Often the question for the artists is, "What do you do?"—meaning the viewer needs the world wrapped up in a tight little bow labeled watercolor, painter, sculptor, or something equally vague and understanding. Christian Brown is not one of those artists. His high level of craftsmanship paired with his delicate and intellectual whimsy brings a viewer in and then makes them stay there.
Next month, Brown will open his second exhibition in Bend in the last two years, his previous at the Central Oregon Community College Pence Pinckney Gallery. This show, titled "The Hidden Hypotenuse," is an eclectic mix of copper masks, tools, tapestry, drawings, prints and more in his series of "Unpainted Paintings," in which he uses wood and metal to create elaborate designs he planned to pour paint into. But then he decided to not put the paint into them. "It was like I needed to get out of my own way to allow this work to be beautiful as it was," he says. Now he's gone further with the formal nature of the pieces, once again exploring the visual structure of language through the abstractness of design and pattern—a lot of which was influenced by the use of old letterpress materials in the original pieces.

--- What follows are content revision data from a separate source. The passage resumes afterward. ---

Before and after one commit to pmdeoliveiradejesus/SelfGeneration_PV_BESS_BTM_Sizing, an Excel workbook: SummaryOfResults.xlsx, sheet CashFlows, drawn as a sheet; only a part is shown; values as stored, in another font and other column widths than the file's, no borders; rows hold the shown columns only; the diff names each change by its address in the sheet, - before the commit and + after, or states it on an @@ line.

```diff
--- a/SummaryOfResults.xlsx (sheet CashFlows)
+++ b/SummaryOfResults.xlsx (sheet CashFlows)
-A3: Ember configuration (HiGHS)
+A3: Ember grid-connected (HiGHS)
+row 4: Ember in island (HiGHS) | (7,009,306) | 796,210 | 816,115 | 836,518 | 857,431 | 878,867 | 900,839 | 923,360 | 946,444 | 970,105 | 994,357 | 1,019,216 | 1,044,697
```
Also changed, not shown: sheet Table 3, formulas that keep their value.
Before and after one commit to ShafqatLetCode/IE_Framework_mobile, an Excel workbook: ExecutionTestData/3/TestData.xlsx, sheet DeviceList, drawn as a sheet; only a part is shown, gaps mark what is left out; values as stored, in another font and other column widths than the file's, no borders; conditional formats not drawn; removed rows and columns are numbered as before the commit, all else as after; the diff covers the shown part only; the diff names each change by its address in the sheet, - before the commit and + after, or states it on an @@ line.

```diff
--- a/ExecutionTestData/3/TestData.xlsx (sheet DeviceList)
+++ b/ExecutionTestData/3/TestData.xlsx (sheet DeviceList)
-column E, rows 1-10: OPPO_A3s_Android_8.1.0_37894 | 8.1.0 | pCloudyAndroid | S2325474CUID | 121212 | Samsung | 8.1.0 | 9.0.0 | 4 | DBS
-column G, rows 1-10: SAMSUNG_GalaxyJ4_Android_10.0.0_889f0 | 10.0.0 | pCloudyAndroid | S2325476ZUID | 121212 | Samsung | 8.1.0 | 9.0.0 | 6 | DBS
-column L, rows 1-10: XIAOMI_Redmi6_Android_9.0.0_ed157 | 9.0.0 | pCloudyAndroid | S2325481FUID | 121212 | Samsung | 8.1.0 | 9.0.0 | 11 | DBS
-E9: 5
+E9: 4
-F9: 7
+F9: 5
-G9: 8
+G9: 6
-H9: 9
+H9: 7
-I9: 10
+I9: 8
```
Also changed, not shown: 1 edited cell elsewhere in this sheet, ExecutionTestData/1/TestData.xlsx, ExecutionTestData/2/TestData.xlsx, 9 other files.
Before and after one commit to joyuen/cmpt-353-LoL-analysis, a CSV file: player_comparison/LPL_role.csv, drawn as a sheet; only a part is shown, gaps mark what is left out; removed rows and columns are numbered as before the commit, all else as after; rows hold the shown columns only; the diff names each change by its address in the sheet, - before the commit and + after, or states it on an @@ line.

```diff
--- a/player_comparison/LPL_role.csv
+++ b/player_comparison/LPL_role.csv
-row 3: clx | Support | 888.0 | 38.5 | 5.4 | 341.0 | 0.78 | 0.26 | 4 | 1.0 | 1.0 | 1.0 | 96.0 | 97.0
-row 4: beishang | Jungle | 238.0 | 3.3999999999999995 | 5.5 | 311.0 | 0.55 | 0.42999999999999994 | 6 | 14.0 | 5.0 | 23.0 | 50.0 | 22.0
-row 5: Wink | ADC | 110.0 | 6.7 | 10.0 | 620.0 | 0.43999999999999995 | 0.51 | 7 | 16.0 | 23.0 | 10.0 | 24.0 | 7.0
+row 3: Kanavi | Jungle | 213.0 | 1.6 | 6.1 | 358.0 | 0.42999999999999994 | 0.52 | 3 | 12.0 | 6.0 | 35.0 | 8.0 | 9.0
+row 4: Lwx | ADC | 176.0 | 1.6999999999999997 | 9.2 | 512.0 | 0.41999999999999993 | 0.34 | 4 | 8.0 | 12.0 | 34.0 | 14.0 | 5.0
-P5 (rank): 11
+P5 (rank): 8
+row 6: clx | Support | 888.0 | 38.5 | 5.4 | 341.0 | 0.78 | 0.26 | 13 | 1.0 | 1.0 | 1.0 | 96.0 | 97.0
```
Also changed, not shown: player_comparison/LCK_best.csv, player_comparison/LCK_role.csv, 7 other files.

Brown, who moved to Bend five years ago from New York City, seems grateful and inspired by the drastic change of landscape and pace of life, with it allowing him to explore his own work, to settle into the inspirations that come when they do and following them to see where they go. This can be daunting for an artist who can put hours into their work only to have the final piece not be what they'd intended. For Brown, this is what is wonderful about this process—or as he simply puts it, "The Mystery is worth it." It's also the idea behind the show's title; perhaps the route taken was not the shortest, but it was the one that made it worth it.